By choosing such a route, the TEPJF clearly will be sending the wrong message: the candidate who spends the most money, legally or illegally, and who buys the most votes, is the one who ultimately will "win" the election. Such a cynical interpretation of the law will generate both consternation and dismay among Mexicans, in particular the Mexican youth and the "Yo Soy 132" ("I Am 132") movement. What little faith Mexicans may have had in democracy will be obliterated. The validation of two consecutive fraudulent presidential elections will be too much for the average person to accept. Instead of seeking future change via the ballot box, more and more citizens are likely to consider other options including but not limited to violence. Furthermore, such a decision will condemn the Mexican people to a potential 70 additional years of the PRI's oppressive control. Once the PRI is in power again, it is likely to do everything possible, including repeating the tactics it utilized in this year's election, to retain that power. In other words, by validating the 2012 presidential election in the PRI's favor, the Electoral Tribunal will be condemning Mexico to an undetermined period of authoritarian rule, repression and unrest. Let us hope that the TEPJF will, at the very least, consider the devastating impact of such a probable outcome before issuing its final verdict.
William Stone's bio can be accessed by going to About the Author. Kurt Hackbarth's bio is as follows: Kurt Hackbarth is an independent writer, translator and author of the plays La (medio) diezmada and El ostrakon.
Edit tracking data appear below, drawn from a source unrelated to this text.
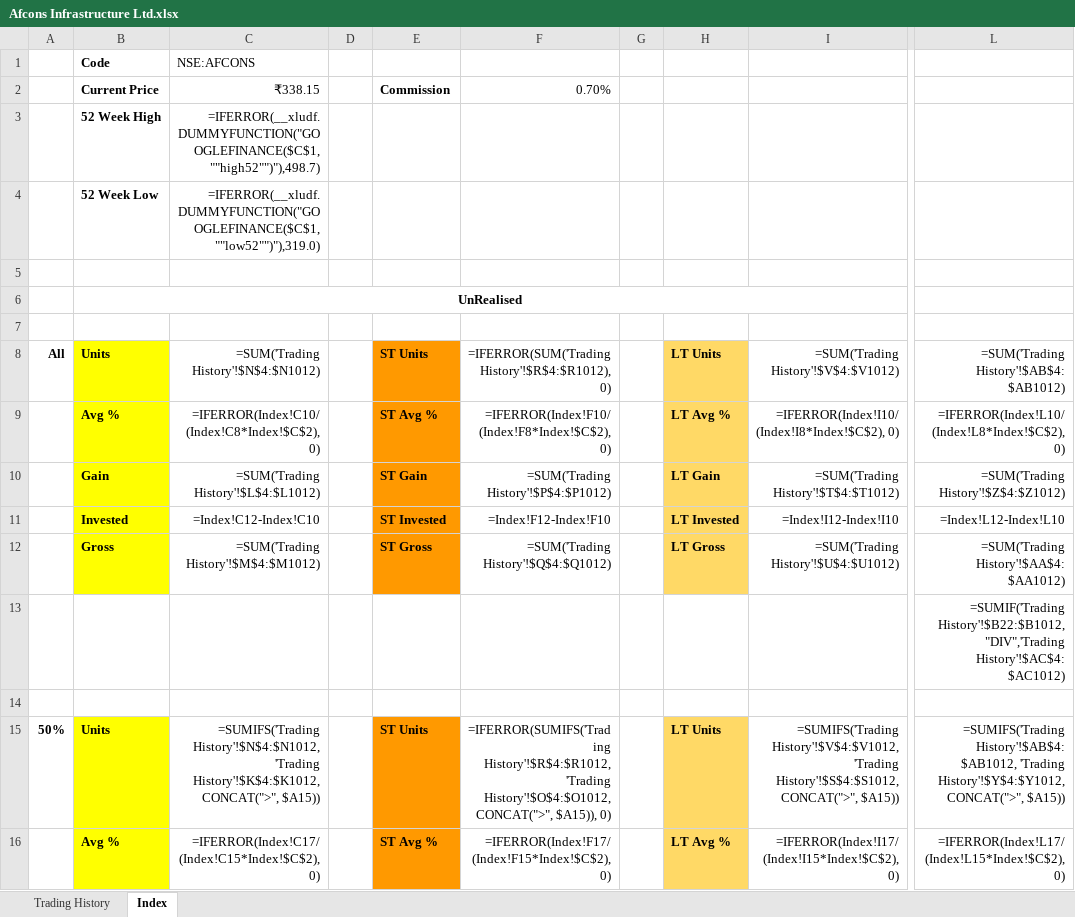
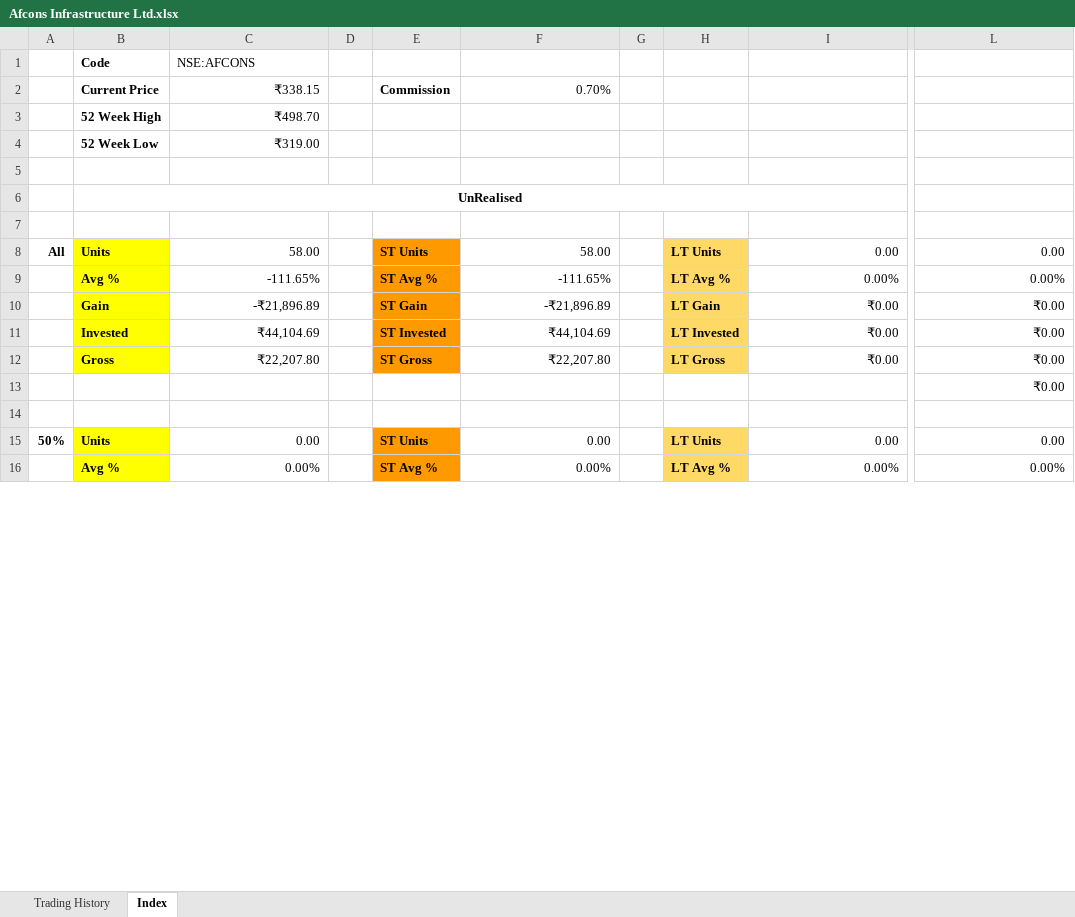
Before and after one commit to leninkumar-sv-office/pl-int, an Excel workbook: dumps/Stocks/Afcons Infrastructure Ltd.xlsx, sheet Index, drawn as a sheet; only a part is shown, gaps mark what is left out; values as stored, in another font and other column widths than the file's, no borders; formulas without a stored value are shown as written; conditional formats not drawn; the diff covers the shown part only; the diff names each change by its address in the sheet, - before the commit and + after, or states it on an @@ line.

```diff
--- a/dumps/Stocks/Afcons Infrastructure Ltd.xlsx (sheet Index)
+++ b/dumps/Stocks/Afcons Infrastructure Ltd.xlsx (sheet Index)
-C3: =IFERROR(__xludf.DUMMYFUNCTION("GOOGLEFINANCE($C$1, ""high52"")"),498.7)
+C3: ₹498.70
-C4: =IFERROR(__xludf.DUMMYFUNCTION("GOOGLEFINANCE($C$1, ""low52"")"),319.0)
+C4: ₹319.00
-C8: =SUM('Trading History'!$N$4:$N1012)
+C8: 58.00
-F8: =IFERROR(SUM('Trading History'!$R$4:$R1012), 0)
+F8: 58.00
-I8: =SUM('Trading History'!$V$4:$V1012)
+I8: 0.00
-L8: =SUM('Trading History'!$AB$4:$AB1012)
+L8: 0.00
-C9: =IFERROR(Index!C10/(Index!C8*Index!$C$2), 0)
+C9: -111.65%
-F9: =IFERROR(Index!F10/(Index!F8*Index!$C$2), 0)
+F9: -111.65%
-I9: =IFERROR(Index!I10/(Index!I8*Index!$C$2), 0)
+I9: 0.00%
-L9: =IFERROR(Index!L10/(Index!L8*Index!$C$2), 0)
+L9: 0.00%
-C10: =SUM('Trading History'!$L$4:$L1012)
+C10: -₹21,896.89
-F10: =SUM('Trading History'!$P$4:$P1012)
+F10: -₹21,896.89
-I10: =SUM('Trading History'!$T$4:$T1012)
+I10: ₹0.00
-L10: =SUM('Trading History'!$Z$4:$Z1012)
+L10: ₹0.00
-C11: =Index!C12-Index!C10
+C11: ₹44,104.69
-F11: =Index!F12-Index!F10
+F11: ₹44,104.69
-I11: =Index!I12-Index!I10
+I11: ₹0.00
-L11: =Index!L12-Index!L10
+L11: ₹0.00
-C12: =SUM('Trading History'!$M$4:$M1012)
+C12: ₹22,207.80
-F12: =SUM('Trading History'!$Q$4:$Q1012)
+F12: ₹22,207.80
-I12: =SUM('Trading History'!$U$4:$U1012)
+I12: ₹0.00
-L12: =SUM('Trading History'!$AA$4:$AA1012)
+L12: ₹0.00
-L13: =SUMIF('Trading History'!$B22:$B1012,"DIV",'Trading History'!$AC$4:$AC1012)
+L13: ₹0.00
-C15: =SUMIFS('Trading History'!$N$4:$N1012, 'Trading History'!$K$4:$K1012, CONCAT(">", $A15))
+C15: 0.00
-F15: =IFERROR(SUMIFS('Trading History'!$R$4:$R1012, 'Trading History'!$O$4:$O1012, CONCAT(">", $A15)), 0)
+F15: 0.00
-I15: =SUMIFS('Trading History'!$V$4:$V1012, 'Trading History'!$S$4:$S1012, CONCAT(">", $A15))
+I15: 0.00
-L15: =SUMIFS('Trading History'!$AB$4:$AB1012, 'Trading History'!$Y$4:$Y1012, CONCAT(">", $A15))
+L15: 0.00
-C16: =IFERROR(Index!C17/(Index!C15*Index!$C$2), 0)
+C16: 0.00%
-F16: =IFERROR(Index!F17/(Index!F15*Index!$C$2), 0)
+F16: 0.00%
-I16: =IFERROR(Index!I17/(Index!I15*Index!$C$2), 0)
+I16: 0.00%
-L16: =IFERROR(Index!L17/(Index!L15*Index!$C$2), 0)
+L16: 0.00%
```
Also changed, not shown: 212 edited cells elsewhere in this sheet, sheet Trading History, dumps/Stocks/Antony Waste Handling Cell Ltd.xlsx.
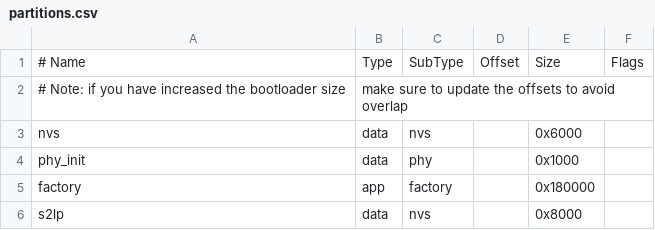
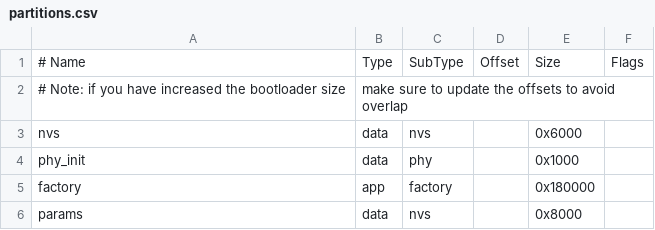
Before and after one commit to peshevod/ESPwait, a CSV file: partitions.csv, drawn as a sheet.

Commit message:
Corrections of partitions

```diff
--- a/partitions.csv
+++ b/partitions.csv
@@ -5,2 +5,2 @@ phy_init, data, phy,     ,        0x1000,
 factory,  app,  factory, ,        0x180000,
-s2lp,     data, nvs,     ,        0x8000
+params,   data, nvs,     ,        0x8000
```
Also changed, not shown: 13 other files.
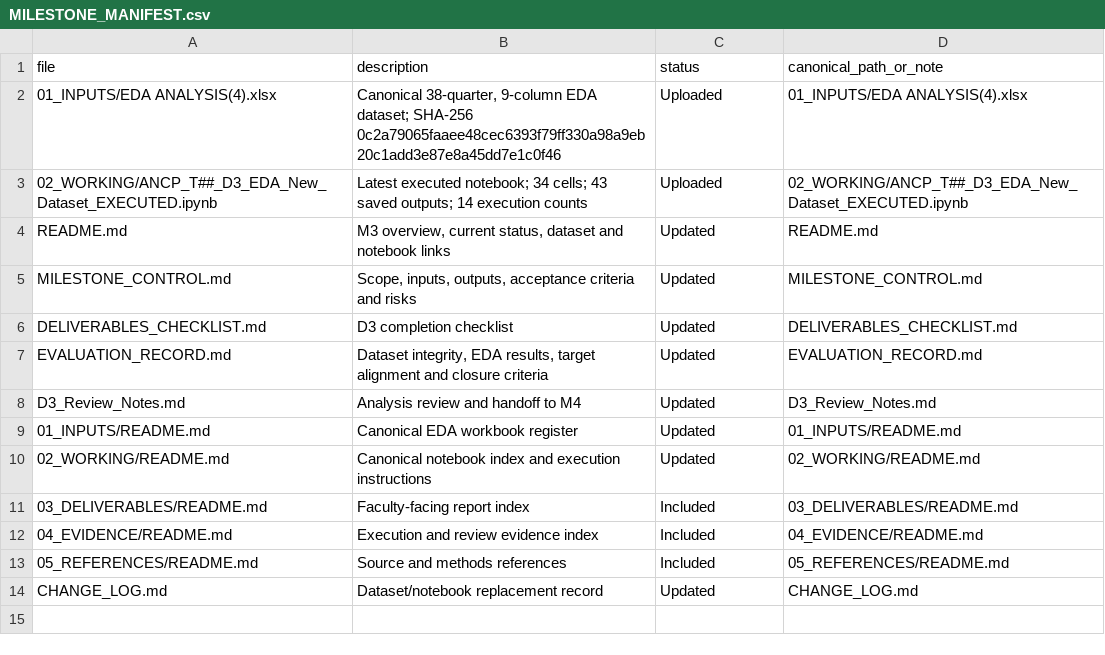
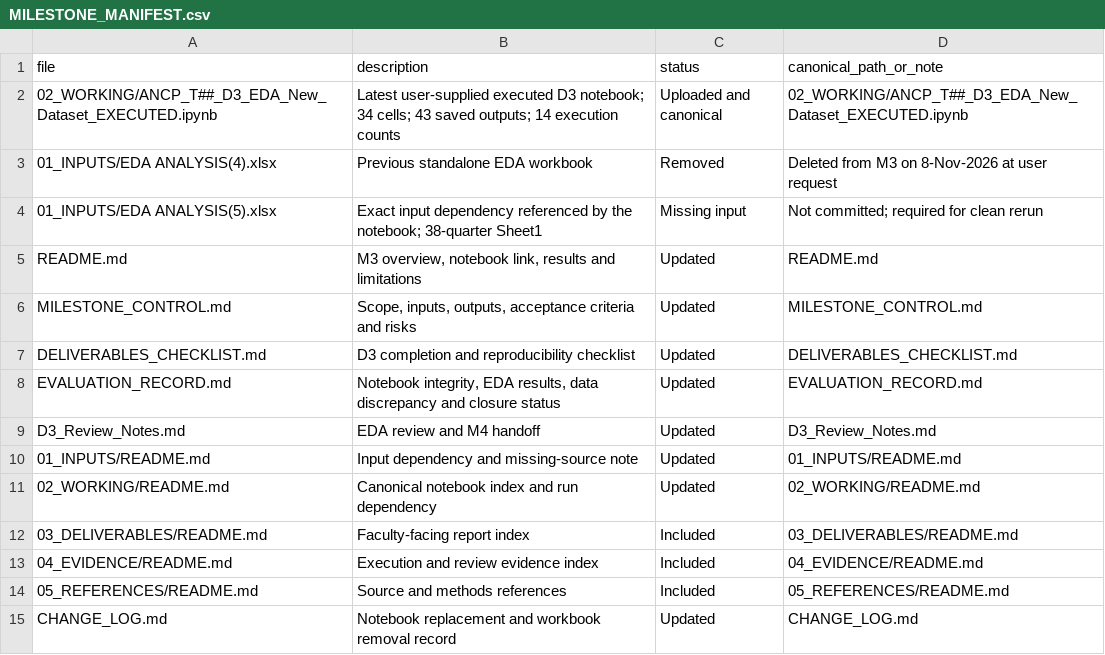
Before and after one commit to Biharibabuu/Capstone-Project, a CSV file: milestones/M3_D3_Exploratory_Data_Analysis/MILESTONE_MANIFEST.csv, drawn as a sheet.

```diff
--- a/milestones/M3_D3_Exploratory_Data_Analysis/MILESTONE_MANIFEST.csv
+++ b/milestones/M3_D3_Exploratory_Data_Analysis/MILESTONE_MANIFEST.csv
@@ -1,11 +1,12 @@
 file,description,status,canonical_path_or_note
-01_INPUTS/EDA ANALYSIS(4).xlsx,"Canonical 38-quarter, 9-column EDA dataset; SHA-256 0c2a79065faaee48cec6393f79ff330a98a9eb20c1add3e87e8a45dd7e1c0f46",Uploaded,"01_INPUTS/EDA ANALYSIS(4).xlsx"
-02_WORKING/ANCP_T##_D3_EDA_New_Dataset_EXECUTED.ipynb,"Latest executed notebook; 34 cells; 43 saved outputs; 14 execution counts",Uploaded,"02_WORKING/ANCP_T##_D3_EDA_New_Dataset_EXECUTED.ipynb"
-README.md,"M3 overview, current status, dataset and notebook links",Updated,"README.md"
+02_WORKING/ANCP_T##_D3_EDA_New_Dataset_EXECUTED.ipynb,"Latest user-supplied executed D3 notebook; 34 cells; 43 saved outputs; 14 execution counts",Uploaded and canonical,"02_WORKING/ANCP_T##_D3_EDA_New_Dataset_EXECUTED.ipynb"
+01_INPUTS/EDA ANALYSIS(4).xlsx,"Previous standalone EDA workbook",Removed,"Deleted from M3 on 8-Nov-2026 at user request"
+01_INPUTS/EDA ANALYSIS(5).xlsx,"Exact input dependency referenced by the notebook; 38-quarter Sheet1",Missing input,"Not committed; required for clean rerun"
+README.md,"M3 overview, notebook link, results and limitations",Updated,"README.md"
 MILESTONE_CONTROL.md,"Scope, inputs, outputs, acceptance criteria and risks",Updated,"MILESTONE_CONTROL.md"
-DELIVERABLES_CHECKLIST.md,"D3 completion checklist",Updated,"DELIVERABLES_CHECKLIST.md"
-EVALUATION_RECORD.md,"Dataset integrity, EDA results, target alignment and closure criteria",Updated,"EVALUATION_RECORD.md"
-D3_Review_Notes.md,"Analysis review and handoff to M4",Updated,"D3_Review_Notes.md"
-01_INPUTS/README.md,"Canonical EDA workbook register",Updated,"01_INPUTS/README.md"
-02_WORKING/README.md,"Canonical notebook index and execution instructions",Updated,"02_WORKING/README.md"
+DELIVERABLES_CHECKLIST.md,"D3 completion and reproducibility checklist",Updated,"DELIVERABLES_CHECKLIST.md"
+EVALUATION_RECORD.md,"Notebook integrity, EDA results, data discrepancy and closure status",Updated,"EVALUATION_RECORD.md"
+D3_Review_Notes.md,"EDA review and M4 handoff",Updated,"D3_Review_Notes.md"
+01_INPUTS/README.md,"Input dependency and missing-source note",Updated,"01_INPUTS/README.md"
+02_WORKING/README.md,"Canonical notebook index and run dependency",Updated,"02_WORKING/README.md"
 03_DELIVERABLES/README.md,"Faculty-facing report index",Included,"03_DELIVERABLES/README.md"
@@ -13,2 +14,2 @@ D3_Review_Notes.md,"Analysis review and handoff to M4",Updated,"D3_Review_Notes.
 05_REFERENCES/README.md,"Source and methods references",Included,"05_REFERENCES/README.md"
-CHANGE_LOG.md,"Dataset/notebook replacement record",Updated,"CHANGE_LOG.md"
+CHANGE_LOG.md,"Notebook replacement and workbook removal record",Updated,"CHANGE_LOG.md"
```
Also changed, not shown: milestones/M1_D1_Project_Charter/MILESTONE_MANIFEST.csv, milestones/MILESTONE_REGISTER.csv, 16 other files.
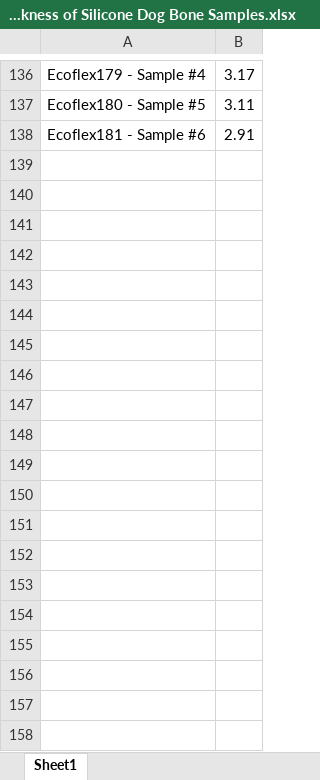
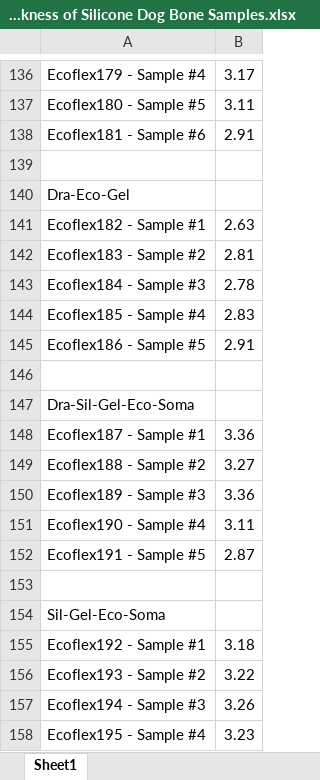
Before and after one commit to te5msride/materials_comparison, an Excel workbook: data/Thickness of Silicone Dog Bone Samples.xlsx, sheet Sheet1, drawn as a sheet; only a part is shown, gaps mark what is left out; values as stored, in another font and other column widths than the file's, no borders; the diff covers the shown part only; the diff names each change by its address in the sheet, - before the commit and + after, or states it on an @@ line.

Commit message:
final without data

```diff
--- a/data/Thickness of Silicone Dog Bone Samples.xlsx (sheet Sheet1)
+++ b/data/Thickness of Silicone Dog Bone Samples.xlsx (sheet Sheet1)
+row 139: (empty)
+row 140: Dra-Eco-Gel
+row 141: Ecoflex182 - Sample #1 | 2.63
+row 142: Ecoflex183 - Sample #2 | 2.81
+row 143: Ecoflex184 - Sample #3 | 2.78
+row 144: Ecoflex185 - Sample #4 | 2.83
+row 145: Ecoflex186 - Sample #5 | 2.91
+row 146: (empty)
+row 147: Dra-Sil-Gel-Eco-Soma
+row 148: Ecoflex187 - Sample #1 | 3.36
+row 149: Ecoflex188 - Sample #2 | 3.27
+row 150: Ecoflex189 - Sample #3 | 3.36
+row 151: Ecoflex190 - Sample #4 | 3.11
+row 152: Ecoflex191 - Sample #5 | 2.87
+row 153: (empty)
+row 154: Sil-Gel-Eco-Soma
+row 155: Ecoflex192 - Sample #1 | 3.18
+row 156: Ecoflex193 - Sample #2 | 3.22
+row 157: Ecoflex194 - Sample #3 | 3.26
+row 158: Ecoflex195 - Sample #4 | 3.23
```
Also changed, not shown: 43 added rows elsewhere in this sheet, 2 other files.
His book Interrumpimos este programa will be published this fall by Ficticia Publishers.